His return has, for the last 15 months, always seemed to be a speck on the horizon, a point out in front of him (and us) that didn't necessarily seem unattainable but did not feel imminent. That's the nature of car crashes involving golfers who have endured more surgeries than most folks have PGA Tour wins.

Now that we've reached the Masters -- this fully-attended April Masters, which has also seemed so far away for the past few years -- it suddenly no longer feels that way.

Tiger still might not play Augusta National this year, but there is at least hope -- a hope that has seemed enveloped in sadness and nostalgia for the past year -- that he could.

Woods' last April trip to Augusta was astonishing. He held off Brooks Koepka, Xander Schauffele, Dustin Johnson and Patrick Cantlay to win his fifth Masters and 15th major championship, and he did it all at the age of 43 at a point in time when his career was presumed (even by him) to be over. His spine had been fused together, and the rest of his body operated on innumerable times.
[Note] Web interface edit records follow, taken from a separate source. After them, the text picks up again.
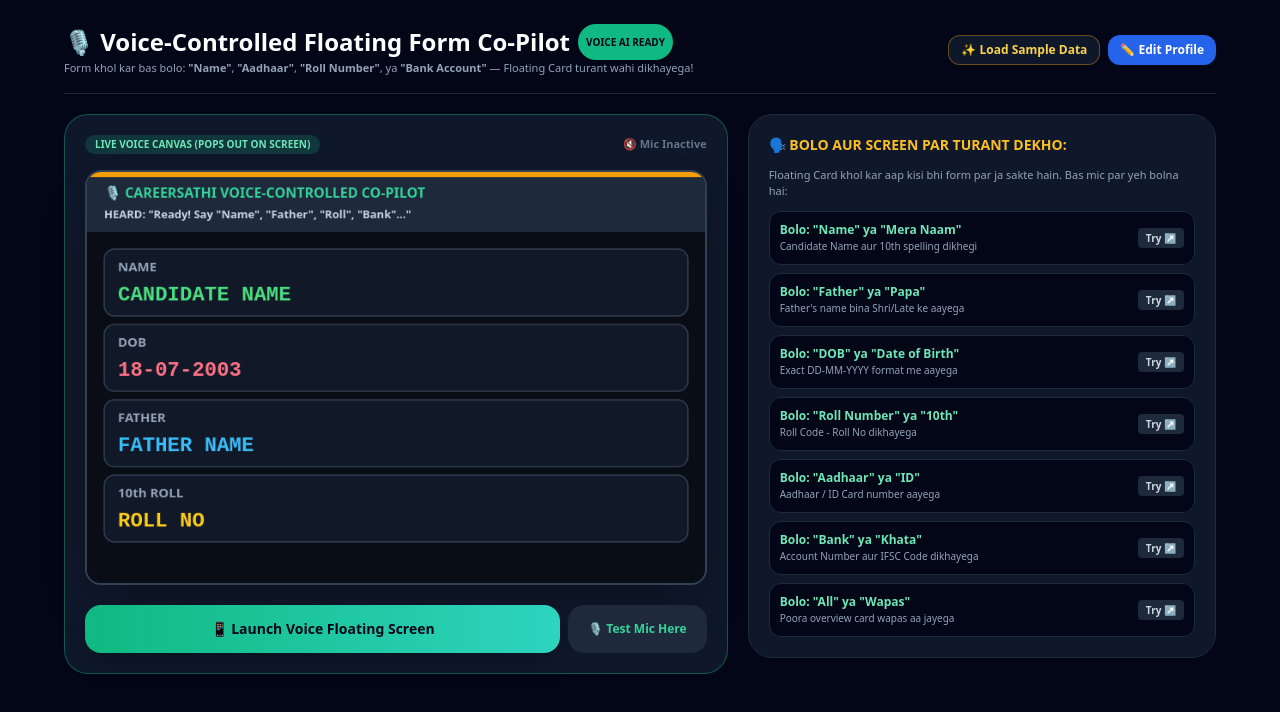
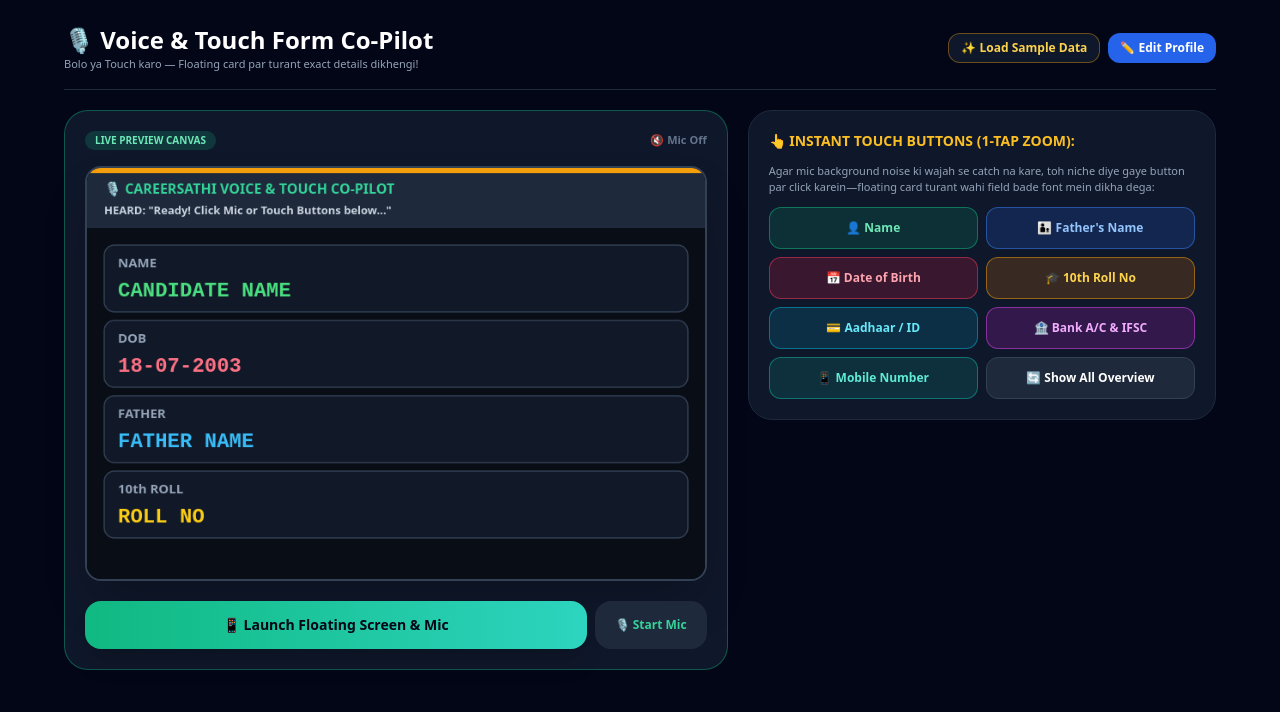
Before and after one commit to alam04hjp-tech/career3, a Next.js app: page /tools/one-tap-form-copilot in a window 1280 px wide. Shown: the top 712 px of the page. Built offline with nearby package versions, Linux system fonts and the light colour scheme.

Commit message:
update 5

```diff
--- a/app/tools/one-tap-form-copilot/page.tsx
+++ b/app/tools/one-tap-form-copilot/page.tsx
@@ -91,14 +91,13 @@ export default function OneTapFormCopilotPage() {
   const [activeTab, setActiveTab] = useState<'mobile-pip' | 'vault-editor'>('mobile-pip');
   const [isPipActive, setIsPipActive] = useState<boolean>(false);
   const [isVoiceListening, setIsVoiceListening] = useState<boolean>(false);
-  const [lastVoiceCommand, setLastVoiceCommand] = useState<string>('Ready! Say "Name", "Father", "Roll", "Bank"...');
+  const [lastVoiceCommand, setLastVoiceCommand] = useState<string>('Ready! Click Mic or Touch Buttons below...');
   const [highlightField, setHighlightField] = useState<string>('ALL');
 
   const pipCanvasRef = useRef<HTMLCanvasElement | null>(null);
   const pipVideoRef = useRef<HTMLVideoElement | null>(null);
   const recognitionRef = useRef<any>(null);
 
-  // Load Saved Profile
   useEffect(() => {
     const saved = localStorage.getItem('careersathi_student_voice_vault_v3');
     if (saved) {
@@ -192,7 +191,6 @@ export default function OneTapFormCopilotPage() {
     };
   }, [profile]);
 
-  // Render on Floating Canvas (Picture-in-Picture window)
   const renderCanvas = useCallback(
     (targetField: string) => {
       const canvas = pipCanvasRef.current;
@@ -205,11 +203,9 @@ export default function OneTapFormCopilotPage() {
       if (canvas.width !== W) canvas.width = W;
       if (canvas.height !== H) canvas.height = H;
 
-      // Dark Background
       ctx.fillStyle = '#090d16';
       ctx.fillRect(0, 0, W, H);
 
-      // Top Status Bar
       ctx.fillStyle = '#1e293b';
       ctx.fillRect(0, 0, W, 70);
       ctx.fillStyle = isVoiceListening ? '#10b981' : '#f59e0b';
@@ -217,15 +213,14 @@ export default function OneTapFormCopilotPage() {
 
       ctx.fillStyle = '#34d399';
       ctx.font = 'bold 16px system-ui, sans-serif';
-      ctx.fillText('🎙️ CAREERSATHI VOICE-CONTROLLED CO-PILOT', 20, 30);
+      ctx.fillText('🎙️ CAREERSATHI VOICE & TOUCH CO-PILOT', 20, 30);
 
       ctx.fillStyle = '#cbd5e1';
       ctx.font = 'bold 13px system-ui, sans-serif';
       ctx.fillText(`HEARD: "${lastVoiceCommand}"`, 20, 54);
 
-      // Single Focused View or Multi-card Overview
       if (targetField === 'NAME') {
-        drawBigCard(ctx, 'CANDIDATE NAME (AS PER 10TH)', formattedData.cleanCandidate, '#4ade80', 'Verify spelling without Mr/Shri');
+        drawBigCard(ctx, 'CANDIDATE NAME (10TH)', formattedData.cleanCandidate, '#4ade80', 'Verify spelling without Mr/Shri');
       } else if (targetField === 'FATHER') {
         drawBigCard(ctx, "FATHER'S NAME", formattedData.cleanFather, '#38bdf8', 'No Shri/Late prefix');
       } else if (targetField === 'MOTHER') {
@@ -236,12 +231,11 @@ export default function OneTapFormCopilotPage() {
         drawBigCard(ctx, '10TH ROLL (CODE - ROLL NO)', formattedData.sscMatricRoll, '#a7f3d0', `Passing Year: ${formattedData.matricYear}`);
       } else if (targetField === 'BANK') {
         drawBigCard(ctx, `BANK: ${profile.bankName.toUpperCase()}`, `A/C: ${profile.bankAccountNo || 'NOT SET'}`, '#facc15', `IFSC: ${profile.bankIfsc || 'NOT SET'}`);
-      } else if (targetField === 'ID' || targetField === 'AADHAAR') {
+      } else if (targetField === 'ID') {
         drawBigCard(ctx, profile.idType.toUpperCase(), profile.idNumber || 'NOT SET', '#38bdf8', 'Double-check 12 digits');
-      } else if (targetField === 'MOBILE' || targetField === 'PHONE') {
+      } else if (targetField === 'MOBILE') {
         drawBigCard(ctx, 'MOBILE NUMBER', profile.mobile || 'NOT SET', '#4ade80', `Email: ${profile.email}`);
       } else {
-        // Default Overview (4 key rows)
         drawDefaultRows(ctx, W);
       }
     },
@@ -262,11 +256,11 @@ export default function OneTapFormCopilotPage() {
     ctx.fillText(title, 50, 160);
 
     ctx.fillStyle = color;
-    ctx.font = '900 42px monospace, system-ui, sans-serif';
+    ctx.font = '900 38px monospace, system-ui, sans-serif';
     ctx.fillText(value, 50, 240);
 
     ctx.fillStyle = '#fde047';
-    ctx.font = 'bold 20px system-ui, sans-serif';
+    ctx.font = 'bold 18px system-ui, sans-serif';
     ctx.fillText(`💡 ${sub}`, 50, 330);
   }
 
@@ -303,11 +297,10 @@ export default function OneTapFormCopilotPage() {
     renderCanvas(highlightField);
   }, [highlightField, renderCanvas]);
 
-  // Speech Recognition Listener (Works continuously in background)
   const startVoiceListener = () => {
     const SpeechRec = (window as any).SpeechRecognition || (window as any).webkitSpeechRecognition;
     if (!SpeechRec) {
-      alert('Aapke browser mein Speech Recognition supported nahi hai. Chrome browser use karein.');
+      alert('Speech Recognition not supported in this browser. Use Chrome.');
       return;
     }
 
@@ -317,36 +310,62 @@ export default function OneTapFormCopilotPage() {
 
     const rec = new SpeechRec();
     rec.continuous = true;
-    rec.interimResults = false;
-    rec.lang = 'hi-IN'; // Recognizes Hindi + English words ("Name", "Aadhaar", "Roll Number")
+    rec.interimResults = true; // Real-time capture
+    rec.lang = 'en-US'; // English US captures keywords like Name, Father, DOB, Roll much better
 
     rec.onstart = () => {
       setIsVoiceListening(true);
-      setLastVoiceCommand('Mic is ON! Say "Name", "Father", "Roll", "Bank"...');
+      setLastVoiceCommand('Listening... Say Name, Father, DOB, Roll, Bank');
     };
 
     rec.onresult = (event: any) => {
-      const transcript = event.results[event.results.length - 1][0].transcript.toLowerCase().trim();
+      const latest = event.results[event.results.length - 1];
+      const transcript = latest[0].transcript.toLowerCase().trim();
       setLastVoiceCommand(transcript);
 
-      // Smart Intent Detection
-      if (transcript.includes('name') || transcript.includes('naam') || transcript.includes('candidate')) {
+      // Flexible Matching
+      if (
+        transcript.includes('name') ||
+        transcript.includes('naam') ||
+        transcript.includes('candidate') ||
+        transcript.includes('nem')
+      ) {
         setHighlightField('NAME');
-      } else if (transcript.includes('father') || transcript.includes('papa') || transcript.includes('pita')) {
+      } else if (
+        transcript.includes('father') ||
+        transcript.includes('papa') ||
+        transcript.includes('pita') ||
+        transcript.includes('fatha')
+      ) {
         setHighlightField('FATHER');
       } else if (transcript.includes('mother') || transcript.includes('mummy') || transcript.includes('mata')) {
         setHighlightField('MOTHER');
-      } else if (transcript.includes('dob') || transcript.includes('birth') || transcript.includes('janam')) {
+      } else if (
+        transcript.includes('dob') ||
+        transcript.includes('birth') ||
+        transcript.includes('date') ||
+        transcript.includes('janam')
+      ) {
         setHighlightField('DOB');
-      } else if (transcript.includes('roll') || transcript.includes('10th') || transcript.includes('matric')) {
+      } else if (
+        transcript.includes('roll') ||
+        transcript.includes('10th') ||
+        transcript.includes('matric') ||
+        transcript.includes('roal')
+      ) {
         setHighlightField('ROLL');
-      } else if (transcript.includes('bank') || transcript.includes('account') || transcript.includes('khata') || transcript.includes('ifsc')) {
+      } else if (transcript.includes('bank') || transcript.includes('account') || transcript.includes('ifsc')) {
         setHighlightField('BANK');
-      } else if (transcript.includes('aadhar') || transcript.includes('aadhaar') || transcript.includes('id') || transcript.includes('pan')) {
+      } else if (
+        transcript.includes('aadhar') ||
+        transcript.includes('aadhaar') ||
+        transcript.includes('id') ||
+        transcript.includes('adhar')
+      ) {
         setHighlightField('ID');
-      } else if (transcript.includes('mobile') || transcript.includes('phone') || transcript.includes('email')) {
+      } else if (transcript.includes('mobile') || transcript.includes('phone') || transcript.includes('number')) {
         setHighlightField('MOBILE');
-      } else if (transcript.includes('all') || transcript.includes('full') || transcript.includes('back')) {
+      } else if (transcript.includes('all') || transcript.includes('back') || transcript.includes('home')) {
         setHighlightField('ALL');
       }
     };
@@ -356,7 +375,6 @@ export default function OneTapFormCopilotPage() {
     };
 
     rec.onend = () => {
-      // Auto-restart if user still wants it active
       if (isVoiceListening) {
         try {
           rec.start();
@@ -375,7 +393,6 @@ export default function OneTapFormCopilotPage() {
     }
   };
 
-  // Launch Picture-in-Picture Floating Mini-Window
   const handleLaunchFloatingPip = async () => {
     try {
       const canvas = pipCanvasRef.current;
@@ -401,7 +418,7 @@ export default function OneTapFormCopilotPage() {
       if ((video as any).requestPictureInPicture) {
         await (video as any).requestPictureInPicture();
         setIsPipActive(true);
-        startVoiceListener(); // Auto-start mic when floating card pops out!
+        startVoiceListener();
       } else {
         alert('Picture-in-Picture is not supported on this browser.');
       }
@@ -415,17 +432,13 @@ export default function OneTapFormCopilotPage() {
       <video ref={pipVideoRef} muted playsInline className="w-1 h-1 opacity-0 pointer-events-none fixed -bottom-10" />
 
       <div className="max-w-6xl mx-auto space-y-5">
-        {/* Header */}
         <div className="flex flex-wrap items-center justify-between gap-3 border-b border-slate-800 pb-4">
           <div>
             <h1 className="text-xl sm:text-2xl font-black text-white flex items-center gap-2">
-              🎙️ Voice-Controlled Floating Form Co-Pilot
-              <span className="text-[10px] bg-emerald-500 text-slate-950 px-2 py-0.5 rounded-full font-black">
-                VOICE AI READY
-              </span>
+              🎙️ Voice &amp; Touch Form Co-Pilot
             </h1>
             <p className="text-[11px] text-slate-400">
-              Form khol kar bas bolo: <strong>&quot;Name&quot;</strong>, <strong>&quot;Aadhaar&quot;</strong>, <strong>&quot;Roll Number&quot;</strong>, ya <strong>&quot;Bank Account&quot;</strong> — Floating Card turant wahi dikhayega!
+              Bolo ya Touch karo — Floating card par turant exact details dikhengi!
             </p>
           </div>
 
@@ -442,22 +455,20 @@ export default function OneTapFormCopilotPage() {
               onClick={() => setActiveTab(activeTab === 'mobile-pip' ? 'vault-editor' : 'mobile-pip')}
               className="px-3 py-1.5 bg-blue-600 text-white font-bold text-xs rounded-xl"
             >
-              {activeTab === 'mobile-pip' ? '✏️ Edit Profile' : '📱 Open Floating Card'}
+              {activeTab === 'mobile-pip' ? '✏️ Edit Profile' : '📱 Open Co-Pilot'}
             </button>
           </div>
         </div>
 
-        {/* TAB 1: FLOATING VOICE VIEW */}
         {activeTab === 'mobile-pip' && (
           <div className="grid grid-cols-1 lg:grid-cols-12 gap-5 items-start">
-            {/* Canvas Preview Box */}
             <div className="lg:col-span-7 bg-slate-900 p-4 sm:p-5 rounded-3xl border border-emerald-500/40 space-y-4">
               <div className="flex items-center justify-between">
                 <span className="text-[10px] bg-emerald-500/20 text-emerald-300 px-2.5 py-0.5 rounded-full font-black uppercase">
-                  Live Voice Canvas (Pops Out on Screen)
+                  Live Preview Canvas
                 </span>
                 <span className={`text-[11px] font-bold ${isVoiceListening ? 'text-emerald-400 animate-pulse' : 'text-slate-500'}`}>
-                  {isVoiceListening ? '🎙️ Mic Active &amp; Listening' : '🔇 Mic Inactive'}
+                  {isVoiceListening ? '🎙️ Mic Listening...' : '🔇 Mic Off'}
                 </span>
               </div>
 
@@ -465,14 +476,13 @@ export default function OneTapFormCopilotPage() {
                 <canvas ref={pipCanvasRef} className="w-full h-auto block" />
               </div>
 
-              {/* Action Buttons */}
               <div className="flex flex-wrap gap-2 pt-1">
                 <button
                   type="button"
                   onClick={handleLaunchFloatingPip}
                   className="flex-1 py-3.5 px-6 bg-gradient-to-r from-emerald-500 to-teal-400 text-slate-950 font-black rounded-2xl shadow-xl text-sm"
                 >
-                  {isPipActive ? '❌ Close Floating Screen' : '📱 Launch Voice Floating Screen'}
+                  {isPipActive ? '❌ Close Floating Screen' : '📱 Launch Floating Screen & Mic'}
                 </button>
                 <button
                   type="button"
@@ -481,44 +491,39 @@ export default function OneTapFormCopilotPage() {
                     isVoiceListening ? 'bg-rose-600 text-white' : 'bg-slate-800 text-emerald-400'
                   }`}
                 >
-                  {isVoiceListening ? 'Turn Mic OFF' : '🎙️ Test Mic Here'}
+                  {isVoiceListening ? 'Stop Mic' : '🎙️ Start Mic'}
                 </button>
               </div>
             </div>
 
-            {/* Quick Voice Command Cheat Sheet */}
+            {/* Instant Touch Buttons (Guaranteed 100% Reliable Backup) */}
             <div className="lg:col-span-5 space-y-4 text-xs">
               <div className="bg-slate-900 p-5 rounded-3xl border border-slate-800 space-y-3">
                 <h3 className="text-sm font-black text-amber-400 uppercase">
-                  🗣️ Bolo Aur Screen Par Turant Dekho:
+                  👆 Instant Touch Buttons (1-Tap Zoom):
                 </h3>
                 <p className="text-slate-400 text-[11px]">
-                  Floating Card khol kar aap kisi bhi form par ja sakte hain. Bas mic par yeh bolna hai:
+                  Agar mic background noise ki wajah se catch na kare, toh niche diye gaye button par click karein—floating card turant wahi field bade font mein dikha dega:
                 </p>
 
-                <div className="space-y-2">
+                <div className="grid grid-cols-2 gap-2">
                   {[
-                    { cmd: 'Bolo: "Name" ya "Mera Naam"', desc: 'Candidate Name aur 10th spelling dikhegi', key: 'NAME' },
-                    { cmd: 'Bolo: "Father" ya "Papa"', desc: "Father's name bina Shri/Late ke aayega", key: 'FATHER' },
-                    { cmd: 'Bolo: "DOB" ya "Date of Birth"', desc: 'Exact DD-MM-YYYY format me aayega', key: 'DOB' },
-                    { cmd: 'Bolo: "Roll Number" ya "10th"', desc: 'Roll Code - Roll No dikhayega', key: 'ROLL' },
-                    { cmd: 'Bolo: "Aadhaar" ya "ID"', desc: 'Aadhaar / ID Card number aayega', key: 'ID' },
-                    { cmd: 'Bolo: "Bank" ya "Khata"', desc: 'Account Number aur IFSC Code dikhayega', key: 'BANK' },
-                    { cmd: 'Bolo: "All" ya "Wapas"', desc: 'Poora overview card wapas aa jayega', key: 'ALL' },
-                  ].map((c) => (
+                    { label: '👤 Name', key: 'NAME', bg: 'bg-emerald-600/20 border-emerald-500/50 text-emerald-300' },
+                    { label: "👨‍👦 Father's Name", key: 'FATHER', bg: 'bg-blue-600/20 border-blue-500/50 text-blue-300' },
+                    { label: '📅 Date of Birth', key: 'DOB', bg: 'bg-rose-600/20 border-rose-500/50 text-rose-300' },
+                    { label: '🎓 10th Roll No', key: 'ROLL', bg: 'bg-amber-600/20 border-amber-500/50 text-amber-300' },
+                    { label: '💳 Aadhaar / ID', key: 'ID', bg: 'bg-cyan-600/20 border-cyan-500/50 text-cyan-300' },
+                    { label: '🏦 Bank A/C & IFSC', key: 'BANK', bg: 'bg-fuchsia-600/20 border-fuchsia-500/50 text-fuchsia-300' },
+                    { label: '📱 Mobile Number', key: 'MOBILE', bg: 'bg-teal-600/20 border-teal-500/50 text-teal-300' },
+                    { label: '🔄 Show All Overview', key: 'ALL', bg: 'bg-slate-800 border-slate-700 text-white' },
+                  ].map((btn) => (
                     <button
-                      key={c.key}
+                      key={btn.key}
                       type="button"
-                      onClick={() => setHighlightField(c.key)}
-                      className="w-full text-left p-2.5 bg-slate-950 hover:bg-slate-800 border border-slate-800 hover:border-emerald-500 rounded-xl transition flex justify-between items-center"
+                      onClick={() => setHighlightField(btn.key)}
+                      className={`p-3 rounded-xl border font-black text-center transition hover:scale-105 ${btn.bg}`}
                     >
-                      <div>
-                        <div className="font-black text-emerald-300">{c.cmd}</div>
-                        <div className="text-[10px] text-slate-400">{c.desc}</div>
-                      </div>
-                      <span className="text-[10px] bg-slate-800 text-slate-300 px-2 py-0.5 rounded font-bold">
-                        Try ↗
-                      </span>
+                      {btn.label}
                     </button>
                   ))}
                 </div>
@@ -527,11 +532,10 @@ export default function OneTapFormCopilotPage() {
           </div>
         )}
 
-        {/* TAB 2: PROFILE EDITOR (Include Bank Details) */}
         {activeTab === 'vault-editor' && (
           <div className="bg-slate-900 p-5 rounded-3xl border border-slate-800 space-y-4 text-xs">
             <h2 className="text-sm font-black text-amber-400 uppercase border-b border-slate-800 pb-2">
-              ✏️ Profile Details (Jo Voice Se Dikhana Hai)
+              ✏️ Profile Details Editor
             </h2>
 
             <div className="grid grid-cols-1 sm:grid-cols-3 gap-4">
@@ -566,21 +570,7 @@ export default function OneTapFormCopilotPage() {
               </div>
 
               <div>
-                <label className="block text-amber-400 mb-1 font-bold">10th Roll Code</label>
-                <input
-                  type="text"
-                  value={profile.academics[0]?.rollCode || ''}
-                  onChange={(e) => {
-                    const up = [...profile.academics];
-                    up[0].rollCode = e.target.value;
-                    setProfile({ ...profile, academics: up });
-                  }}
-                  className="w-full p-2 bg-slate-950 border border-slate-700 rounded-xl text-white font-mono"
-                />
-              </div>
-
-              <div>
-                <label className="block text-emerald-400 mb-1 font-bold">10th Roll Number</label>
+                <label className="block text-amber-400 mb-1 font-bold">10th Roll Number</label>
                 <input
                   type="text"
                   value={profile.academics[0]?.rollNumber || ''}
@@ -594,33 +584,11 @@ export default function OneTapFormCopilotPage() {
               </div>
 
               <div>
-                <label className="block text-cyan-400 mb-1 font-bold">Aadhaar / ID Card Number</label>
-                <input
-                  type="text"
-                  value={profile.idNumber}
-                  onChange={(e) => setProfile({ ...profile, idNumber: e.target.value })}
-                  className="w-full p-2 bg-slate-950 border border-slate-700 rounded-xl text-white font-mono"
-                />
-              </div>
-
-              <div>
                 <label className="block text-fuchsia-400 mb-1 font-bold">Bank Account Number</label>
                 <input
                   type="text"
                   value={profile.bankAccountNo}
                   onChange={(e) => setProfile({ ...profile, bankAccountNo: e.target.value })}
-                  placeholder="e.g. 30987654321"
-                  className="w-full p-2 bg-slate-950 border border-slate-700 rounded-xl text-white font-mono"
-                />
-              </div>
-
-              <div>
-                <label className="block text-fuchsia-400 mb-1 font-bold">Bank IFSC Code</label>
-                <input
-                  type="text"
-                  value={profile.bankIfsc}
-                  onChange={(e) => setProfile({ ...profile, bankIfsc: e.target.value.toUpperCase() })}
-                  placeholder="e.g. SBIN0001234"
                   className="w-full p-2 bg-slate-950 border border-slate-700 rounded-xl text-white font-mono"
                 />
               </div>
@@ -645,7 +613,7 @@ export default function OneTapFormCopilotPage() {
                 }}
                 className="px-6 py-2.5 bg-emerald-500 text-slate-950 font-black rounded-xl"
               >
-                💾 Save Details &amp; Return to Voice Card →
+                💾 Save Details →
               </button>
             </div>
           </div>
```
That moment, that Sunday afternoon at Augusta National Golf Club, was as storybook as sports get. And yet, three years, several more surgeries and one horrific day in Los Angeles later, it seems that Tiger just teeing it up at Augusta National this time around would be equally remarkable.